Thomaz Farkas

The Rhythm of Light

The Capa Center presents the first comprehensive exhibition in Hungary of the Hungarian born and celebrated Brazilian photographer Thomaz Farkas (1924-2011). He is considered to be one of the great representatives of modern photography and documentary cinema in Brazil. He left behind a unique artistic oeuvre, particularly contributing to the representation of Brazilian culture and establishing a visual approach that relates him to important exponents of his time. The Rhythm of Light includes highlights from his photographic works from the 1940s and the end of the 1950s as well as some of his most important documentary films from the same period. Blow-ups of his contact sheets offer an intimate insight into his photographic approach and the delicate balance between split-seconds and stretched moments in time. Both in still and moving images, the exhibition presents the work of a dedicated man who was driven by a sensitive and genuine concern with the other throughout his life.

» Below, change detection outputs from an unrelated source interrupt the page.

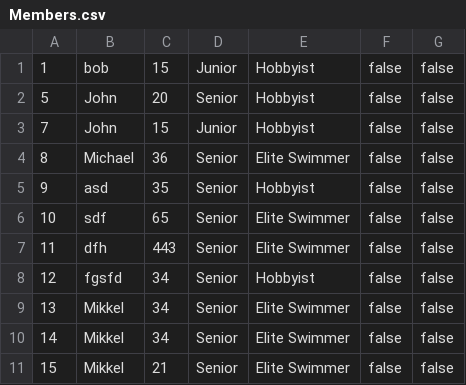
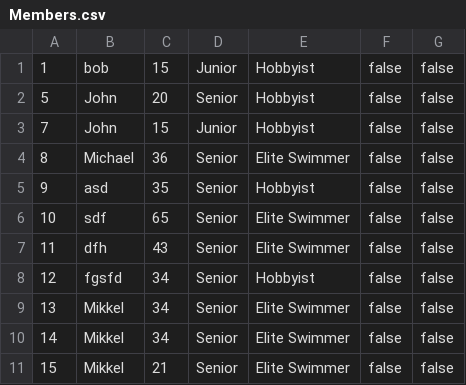
Before and after one commit to simonj1704/Delfinen, a CSV file: out/production/Delfinen/Members.csv, drawn as a sheet.

```diff
--- a/out/production/Delfinen/Members.csv
+++ b/out/production/Delfinen/Members.csv
@@ -6,3 +6,3 @@
 10;sdf;65;Senior;Elite Swimmer;false;false
-11;dfh;443;Senior;Elite Swimmer;false;false
+11;dfh;43;Senior;Elite Swimmer;false;false
 12;fgsfd;34;Senior;Hobbyist;false;false
```
Also changed, not shown: 1 other file.
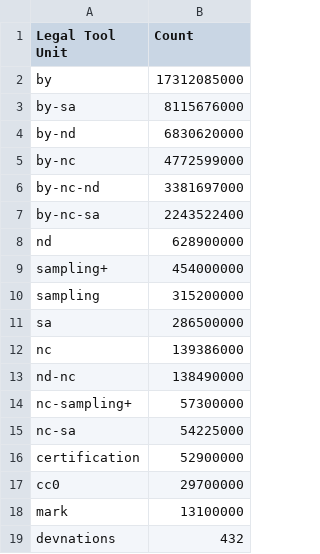
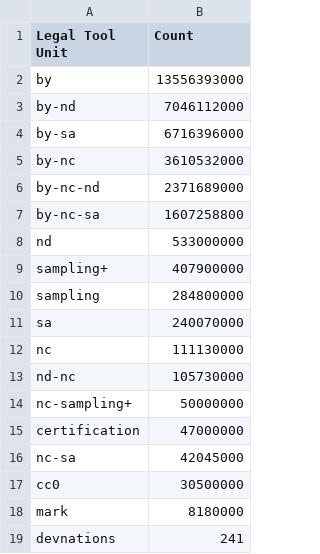
Before and after one commit to creativecommons/quantifying, a CSV file: data/2024Q4/2-process/gcs_totals_by_unit.csv, drawn as a sheet.

```diff
--- a/data/2024Q4/2-process/gcs_totals_by_unit.csv
+++ b/data/2024Q4/2-process/gcs_totals_by_unit.csv
@@ -1,19 +1,19 @@
 "Legal Tool Unit","Count"
-"by","17312085000"
-"by-sa","8115676000"
-"by-nd","6830620000"
-"by-nc","4772599000"
-"by-nc-nd","3381697000"
-"by-nc-sa","2243522400"
-"nd","628900000"
-"sampling+","454000000"
-"sampling","315200000"
-"sa","286500000"
-"nc","139386000"
-"nd-nc","138490000"
-"nc-sampling+","57300000"
-"nc-sa","54225000"
-"certification","52900000"
-"cc0","29700000"
-"mark","13100000"
-"devnations","432"
+"by","13556393000"
+"by-nd","7046112000"
+"by-sa","6716396000"
+"by-nc","3610532000"
+"by-nc-nd","2371689000"
+"by-nc-sa","1607258800"
+"nd","533000000"
+"sampling+","407900000"
+"sampling","284800000"
+"sa","240070000"
+"nc","111130000"
+"nd-nc","105730000"
+"nc-sampling+","50000000"
+"certification","47000000"
+"nc-sa","42045000"
+"cc0","30500000"
+"mark","8180000"
+"devnations","241"
```
Also changed, not shown: data/2024Q4/1-fetch/gcs_1_count.csv, data/2024Q4/1-fetch/gcs_2_count_by_language.csv, 4 other files.
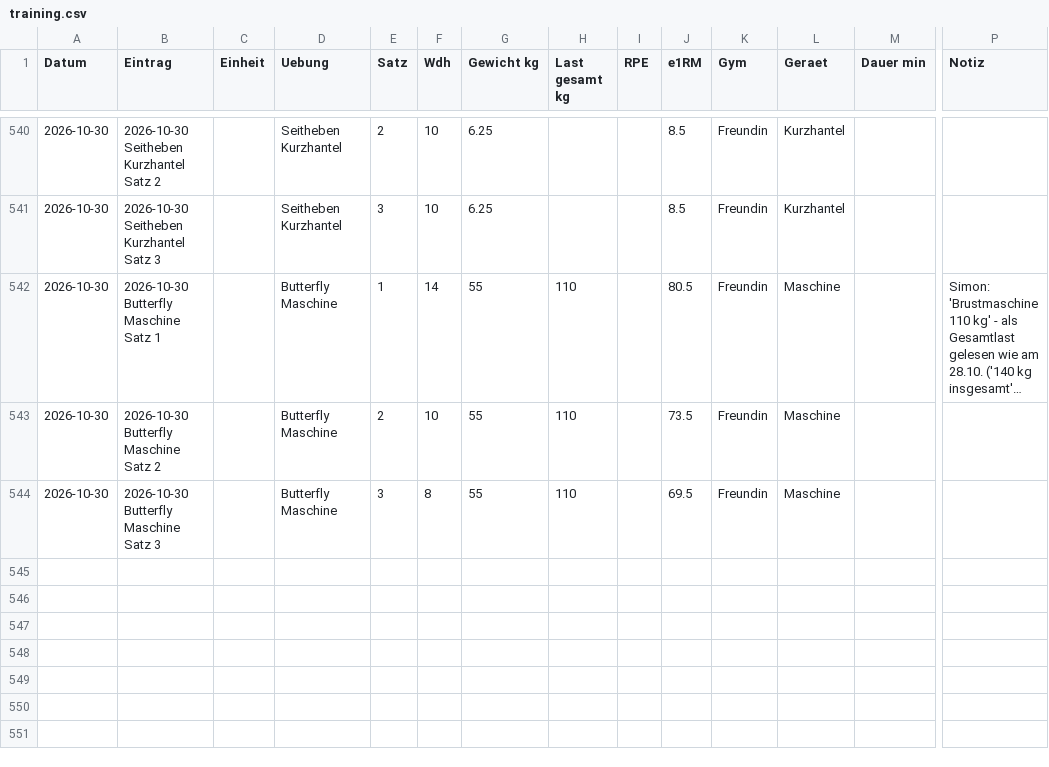
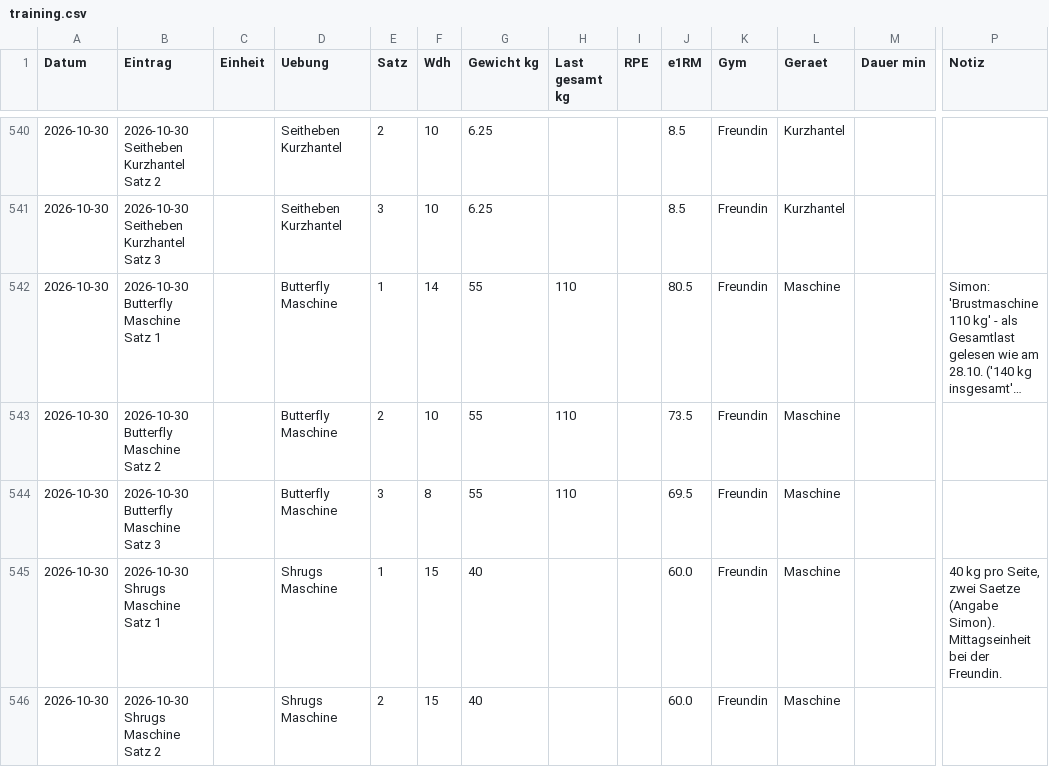
Before and after one commit to simonroderich/fitness-tracker, a CSV file: daten/training.csv, drawn as a sheet; only a part is shown, gaps mark what is left out; long unchanged cells end in …; rows hold the shown columns only; the diff names each change by its address in the sheet, - before the commit and + after, or states it on an @@ line.

```diff
--- a/daten/training.csv
+++ b/daten/training.csv
+row 545: 2026-10-30 | 2026-10-30 Shrugs Maschine Satz 1 |  | Shrugs Maschine | 1 | 15 | 40 |  |  | 60.0 | Freundin | Maschine |  | 40 kg pro Seite, zwei Saetze (Angabe Simon). Mittagseinheit bei der Freundin.
+row 546: 2026-10-30 | 2026-10-30 Shrugs Maschine Satz 2 |  | Shrugs Maschine | 2 | 15 | 40 |  |  | 60.0 | Freundin | Maschine
```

Thomaz Farkas was born into a family of strong photographic connections, reaching all the back to the 19th century. He spent the first years of his life in Pannónia Street in Budapest. His parents, who tried their luck earlier in Brazil, decided to move back to São Paolo when Farkas was six years old. His father established a chain of important photography supply stores under the name of Fotoptica throughout Brazil; Thomaz, his only son, started to work there at an early age. He was 8 years old when he received his first camera, and by the time he turned eighteen, he became so talented in photography that he was chosen to become the youngest member of the Foto Cine Clube Bandeirante. The photo club consisted of amateur photographers who were strongly influenced by the theories and views of European modernists and who eventually revolutionized modern photography in Brazil.

Thomaz Farkas is considered one of the great pioneers of this period. He was the first to have a photography exhibition in the Museu de Arte Moderna de São Paulo in 1949. This exhibition was revolutionary in many ways, mostly because of its experimental character which resulted from the collaboration with two young architects. The exhibited images were captured during the 1940s and are regarded as the highlights of his photographic career. Typified by a strong sensitivity to formal aspects and abstraction, they demonstrate Farkas’s genuine interest in contrasts, graphic forms, and the play of light and shadows. He found these elements in architectural constructions but also in the shadows of people created by the strong sunlight in everyday situations.

Although his interest in photography turned towards documentary film from the 1950s onwards, there was one important series which dates from the end of the 1950s, the documentation of the building of the futuristic and utopian city, Brasilia. In 1957, Farkas traveled to Brasilia to follow the construction of Lucio Costa and Oscar Niemeyer’s projects. The set of images, all captured in 35-mm, is a clear evidence of the humanistic nature of Farkas’s work, as well as his interest in the language of photojournalism. His focus was on the emotions of the moment, the visitors during the festive opening day, the construction workers, and their housing outside the planned city. This series can be seen as a bridge to his later activities as a film director and producer. In his eyes, film was more able to express the social and political situation in Brazil. Shot in the 1960s and 1970s, the many documentaries he produced, and some photographs he took in color (later called Caravana Farkas), expressed his far-reaching engagement with his country and were meant to show Brazil to the Brazilians.

Being part of a great international network of photographers, film directors, artists and designers, Farkas was very well-connected. He had visited the MoMA in New York in 1948, where he met with Edward Steichen; in the same year, he visited Ansel Adams in his studio in California, and was also in touch with Edward Weston. Besides, Jean Rouch, the French documentary filmmaker, and the Dutch filmmaker Joris Ivens, whom Farkas greatly admired, were among his friends. Within this network, Fotoptica played an important role. It provided access to the latest books and magazines from all over the world and it enabled Farkas to work with the most high-end equipment of his time. Additionally, Farkas initiated several photo labs at museums and institutions in order to promote photography. Fotoptica was also the title of the photography magazine and gallery which, under the guidance of Farkas, published and exhibited new and established Brazilian talents from the 1970s to the end of the 1990.

Farkas was undoubtedly a multitalented man with a dynamic character, who lived and worked with great intensity and engagement. While being mostly known for his photographic and cinematic work, his legacy reaches far beyond these roles as he was also a producer, an academic, an entrepreneur, and a cultural agent. His works are represented in important collections, such as the MoMA in New York and Tate Modern in London.

This exhibition has been made possible by a close collaboration with the Thomas Farkas Estate and Moreira Salles Institute in São Paulo; the latter holds custody and conservation of Farkas’s photographic work: a collection of over 34,000 images from the 1940s through the 1990s.

The films of Thomaz Farkas can be viewed through his Vimeo channel.

With special thanks to the Embassy of Brazil in Budapest.

All images © Capa Center